*Problem description:* Each entry must be given again exactly as it appears, with images excluded.

[Records from a collection]
+---+

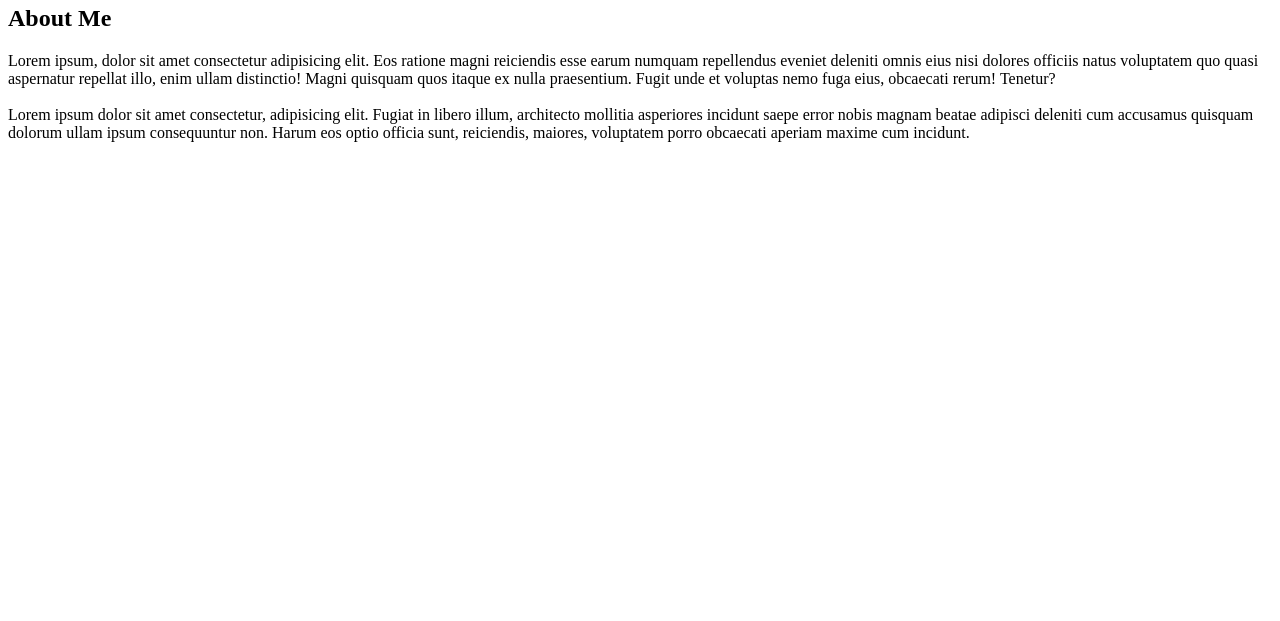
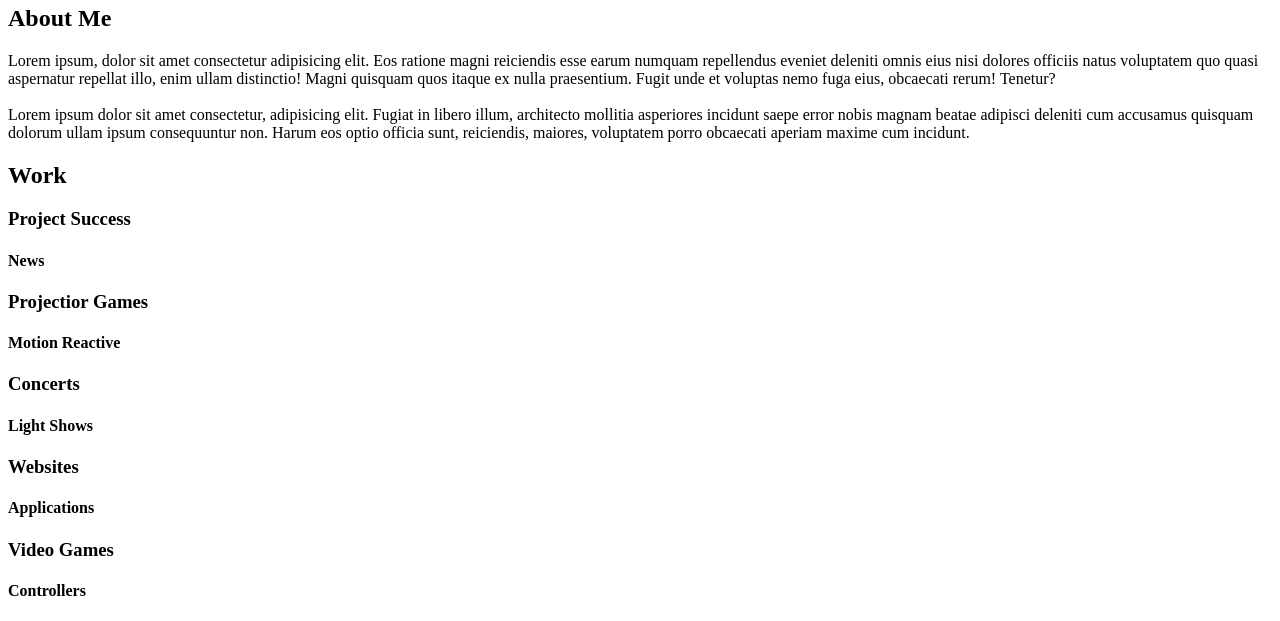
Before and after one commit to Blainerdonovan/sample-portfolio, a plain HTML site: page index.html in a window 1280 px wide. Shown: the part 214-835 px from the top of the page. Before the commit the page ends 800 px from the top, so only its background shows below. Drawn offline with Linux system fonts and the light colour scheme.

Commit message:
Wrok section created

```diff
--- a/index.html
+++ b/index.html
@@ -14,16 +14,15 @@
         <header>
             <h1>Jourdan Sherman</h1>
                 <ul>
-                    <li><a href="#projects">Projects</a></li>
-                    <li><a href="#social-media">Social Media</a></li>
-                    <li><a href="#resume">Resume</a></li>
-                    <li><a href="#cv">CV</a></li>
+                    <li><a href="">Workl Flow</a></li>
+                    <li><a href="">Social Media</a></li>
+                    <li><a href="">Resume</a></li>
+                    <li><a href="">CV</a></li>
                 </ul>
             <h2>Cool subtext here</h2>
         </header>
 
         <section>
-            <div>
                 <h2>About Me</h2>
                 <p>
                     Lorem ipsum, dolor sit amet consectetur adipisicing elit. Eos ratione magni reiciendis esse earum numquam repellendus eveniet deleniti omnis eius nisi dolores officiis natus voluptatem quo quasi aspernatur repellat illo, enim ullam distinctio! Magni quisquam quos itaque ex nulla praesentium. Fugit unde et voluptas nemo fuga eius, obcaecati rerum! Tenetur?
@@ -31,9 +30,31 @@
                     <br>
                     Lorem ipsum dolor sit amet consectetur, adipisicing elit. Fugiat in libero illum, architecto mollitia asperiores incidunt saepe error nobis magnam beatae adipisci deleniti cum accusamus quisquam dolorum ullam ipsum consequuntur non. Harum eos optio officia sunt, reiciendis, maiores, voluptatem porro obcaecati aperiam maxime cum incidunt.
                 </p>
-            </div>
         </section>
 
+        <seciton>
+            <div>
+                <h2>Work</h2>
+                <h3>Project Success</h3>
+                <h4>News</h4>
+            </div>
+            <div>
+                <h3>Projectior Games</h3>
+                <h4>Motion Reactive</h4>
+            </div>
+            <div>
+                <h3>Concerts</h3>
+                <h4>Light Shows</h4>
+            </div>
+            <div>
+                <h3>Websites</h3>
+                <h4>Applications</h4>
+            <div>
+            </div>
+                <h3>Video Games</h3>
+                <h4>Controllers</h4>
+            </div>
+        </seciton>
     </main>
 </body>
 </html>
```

+---+

*Result for this task:*
Before and after one commit to Blainerdonovan/sample-portfolio, a plain HTML site: page index.html in a window 1280 px wide. Shown: the part 214-835 px from the top of the page. Before the commit the page ends 800 px from the top, so only its background shows below. Drawn offline with Linux system fonts and the light colour scheme.

Commit message:
Wrok section created

```diff
--- a/index.html
+++ b/index.html
@@ -14,16 +14,15 @@
         <header>
             <h1>Jourdan Sherman</h1>
                 <ul>
-                    <li><a href="#projects">Projects</a></li>
-                    <li><a href="#social-media">Social Media</a></li>
-                    <li><a href="#resume">Resume</a></li>
-                    <li><a href="#cv">CV</a></li>
+                    <li><a href="">Workl Flow</a></li>
+                    <li><a href="">Social Media</a></li>
+                    <li><a href="">Resume</a></li>
+                    <li><a href="">CV</a></li>
                 </ul>
             <h2>Cool subtext here</h2>
         </header>
 
         <section>
-            <div>
                 <h2>About Me</h2>
                 <p>
                     Lorem ipsum, dolor sit amet consectetur adipisicing elit. Eos ratione magni reiciendis esse earum numquam repellendus eveniet deleniti omnis eius nisi dolores officiis natus voluptatem quo quasi aspernatur repellat illo, enim ullam distinctio! Magni quisquam quos itaque ex nulla praesentium. Fugit unde et voluptas nemo fuga eius, obcaecati rerum! Tenetur?
@@ -31,9 +30,31 @@
                     <br>
                     Lorem ipsum dolor sit amet consectetur, adipisicing elit. Fugiat in libero illum, architecto mollitia asperiores incidunt saepe error nobis magnam beatae adipisci deleniti cum accusamus quisquam dolorum ullam ipsum consequuntur non. Harum eos optio officia sunt, reiciendis, maiores, voluptatem porro obcaecati aperiam maxime cum incidunt.
                 </p>
-            </div>
         </section>
 
+        <seciton>
+            <div>
+                <h2>Work</h2>
+                <h3>Project Success</h3>
+                <h4>News</h4>
+            </div>
+            <div>
+                <h3>Projectior Games</h3>
+                <h4>Motion Reactive</h4>
+            </div>
+            <div>
+                <h3>Concerts</h3>
+                <h4>Light Shows</h4>
+            </div>
+            <div>
+                <h3>Websites</h3>
+                <h4>Applications</h4>
+            <div>
+            </div>
+                <h3>Video Games</h3>
+                <h4>Controllers</h4>
+            </div>
+        </seciton>
     </main>
 </body>
 </html>
```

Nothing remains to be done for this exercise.